### What needs to be done
Copy each line below in which the word "textColor" occurs.

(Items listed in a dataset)
= Beginning of Section =

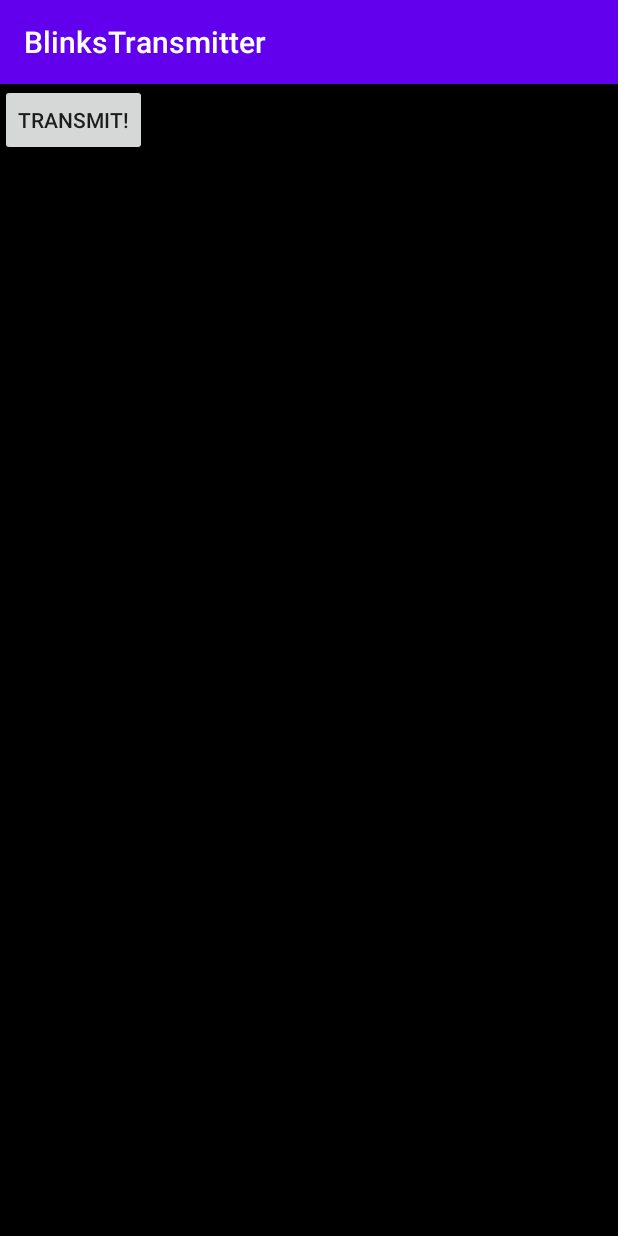
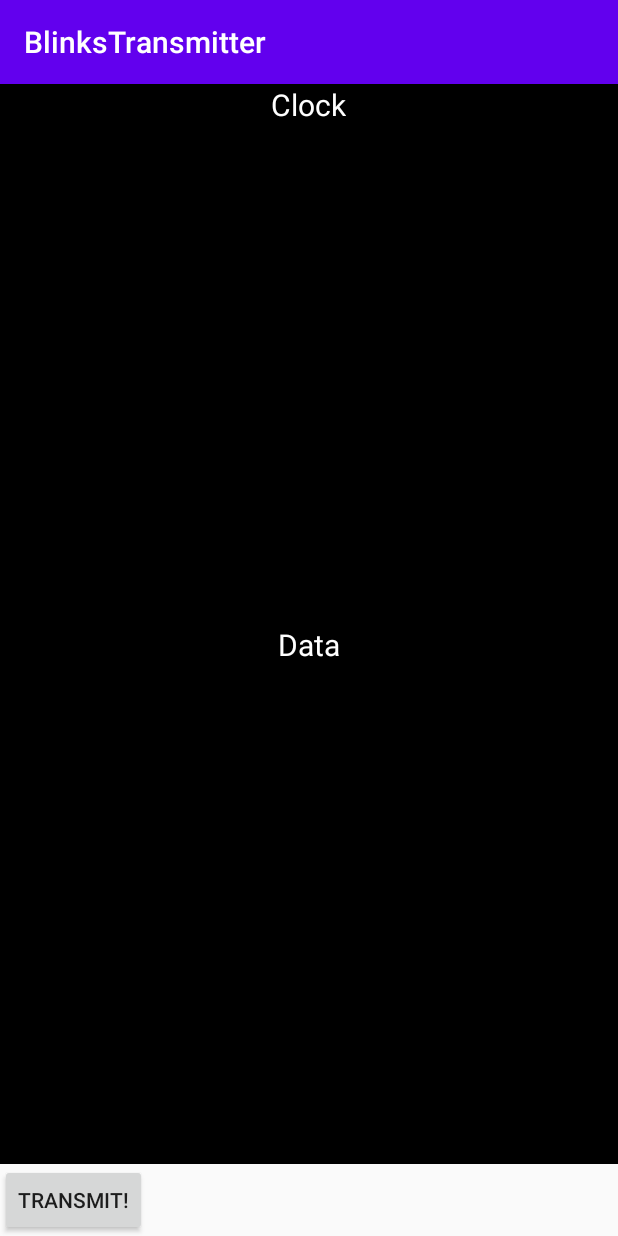
Before and after one commit to AmitEdv/BlinksTransmitter, an Android app: the screen it shows after launch (MainActivity), on a phone screen of 412 x 824 dp. Run offline under Robolectric (Android 15) with nearby library versions, the phone set to English and light mode, and no system bars.

Commit message:
separate into clock and data layouts

```diff
--- a/app/src/main/java/com/example/blinkstransmitter/MainActivity.java
+++ b/app/src/main/java/com/example/blinkstransmitter/MainActivity.java
@@ -8,6 +8,7 @@ import android.util.Log;
 import android.view.View;
 import android.widget.Button;
 import android.widget.LinearLayout;
+import android.widget.RelativeLayout;
 
 import java.util.Timer;
 import java.util.TimerTask;
@@ -19,9 +20,10 @@ public class MainActivity extends AppCompatActivity {
     private static final int DELAY_BETWEEN_BITS_DURATION_millies = 500; //0.5 sec
     private static final int BIT_TRANSFER_DURATION_millies = 500; //0.5 sec
     private static final int BIT_TRANSFER_FULL_DUTY_CYCLE_DURATION_millies = BIT_TRANSFER_DURATION_millies + DELAY_BETWEEN_BITS_DURATION_millies;
-    private static final String SEQUENCE_TO_TRANSMIT = "1111";
+    private static final String SEQUENCE_TO_TRANSMIT = "1010";
 
-    private LinearLayout mRightBlinkLinearLayout;
+    private RelativeLayout mClockLayout;
+    private RelativeLayout mDataLayout;
     private Button mStartTransmitButton;
     private Timer mTimer;
     String mSequenceToTransmitQueueMSB = "";
@@ -30,7 +32,8 @@ public class MainActivity extends AppCompatActivity {
     protected void onCreate(Bundle savedInstanceState) {
         super.onCreate(savedInstanceState);
         setContentView(R.layout.activity_main);
-        mRightBlinkLinearLayout = findViewById(R.id.right_blink_ll);
+        mClockLayout = findViewById(R.id.clock_layout);
+        mDataLayout = findViewById(R.id.data_layout);
         mStartTransmitButton = findViewById(R.id.start_transmit_btn);
     }
 
@@ -98,8 +101,10 @@ public class MainActivity extends AppCompatActivity {
                     @Override
                     public void run() {
                         if (isDataBitOn) {
-                            mRightBlinkLinearLayout.setBackgroundColor(Color.WHITE);
+                            mDataLayout.setBackgroundColor(Color.WHITE);
                         }
+
+                        mClockLayout.setBackgroundColor(Color.WHITE);
                     }
                 }
         );
@@ -112,7 +117,8 @@ public class MainActivity extends AppCompatActivity {
                 new Runnable() {
                     @Override
                     public void run() {
-                        mRightBlinkLinearLayout.setBackgroundColor(Color.BLACK);
+                        mDataLayout.setBackgroundColor(Color.BLACK);
+                        mClockLayout.setBackgroundColor(Color.BLACK);
                     }
                 }
         );
--- a/app/src/main/res/layout/activity_main.xml
+++ b/app/src/main/res/layout/activity_main.xml
@@ -7,11 +7,48 @@
     tools:context=".MainActivity">
 
     <LinearLayout
-        android:id="@+id/right_blink_ll"
+        android:id="@+id/main_layout"
         android:layout_width="match_parent"
         android:layout_height="match_parent"
-        android:background="@android:color/black"
+        android:orientation="vertical"
         >
+
+        <RelativeLayout
+            android:id="@+id/clock_layout"
+            android:layout_width="match_parent"
+            android:layout_height="0dp"
+            android:layout_weight="0.5"
+            android:background="@android:color/black"
+            >
+
+            <TextView
+                android:layout_height="wrap_content"
+                android:layout_width="wrap_content"
+                android:text="@string/clock_title"
+                android:textColor="@android:color/white"
+                android:layout_centerHorizontal="true"
+                android:textSize="20sp"
+                />
+
+        </RelativeLayout>
+
+        <RelativeLayout
+            android:id="@+id/data_layout"
+            android:layout_width="match_parent"
+            android:layout_height="0dp"
+            android:layout_weight="0.5"
+            android:background="@android:color/black"
+            >
+
+        <TextView
+            android:layout_height="wrap_content"
+            android:layout_width="wrap_content"
+            android:text="@string/data_title"
+            android:textColor="@android:color/white"
+            android:layout_centerHorizontal="true"
+            android:textSize="20sp"
+            />
+        </RelativeLayout>
 
         <Button
         android:id="@+id/start_transmit_btn"
@@ -21,15 +58,8 @@
         android:onClick="onClick_transmit"
         />
 
-        <TextView
-            android:layout_width="wrap_content"
-            android:layout_height="wrap_content"
-            android:text="Hello World!"
-            app:layout_constraintBottom_toBottomOf="parent"
-            app:layout_constraintLeft_toLeftOf="parent"
-            app:layout_constraintRight_toRightOf="parent"
-            app:layout_constraintTop_toTopOf="parent"
-            />
+    </LinearLayout>
 
-    </LinearLayout>
+
+
 </androidx.constraintlayout.widget.ConstraintLayout>
--- a/app/src/main/res/values/strings.xml
+++ b/app/src/main/res/values/strings.xml
@@ -1,4 +1,6 @@
 <resources>
     <string name="app_name">BlinksTransmitter</string>
     <string name="stage1_btn">Transmit!</string>
+    <string name="clock_title">Clock</string>
+    <string name="data_title">Data</string>
 </resources>
```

= End of Section =

### Answer box
+                android:textColor="@android:color/white"
+            android:textColor="@android:color/white"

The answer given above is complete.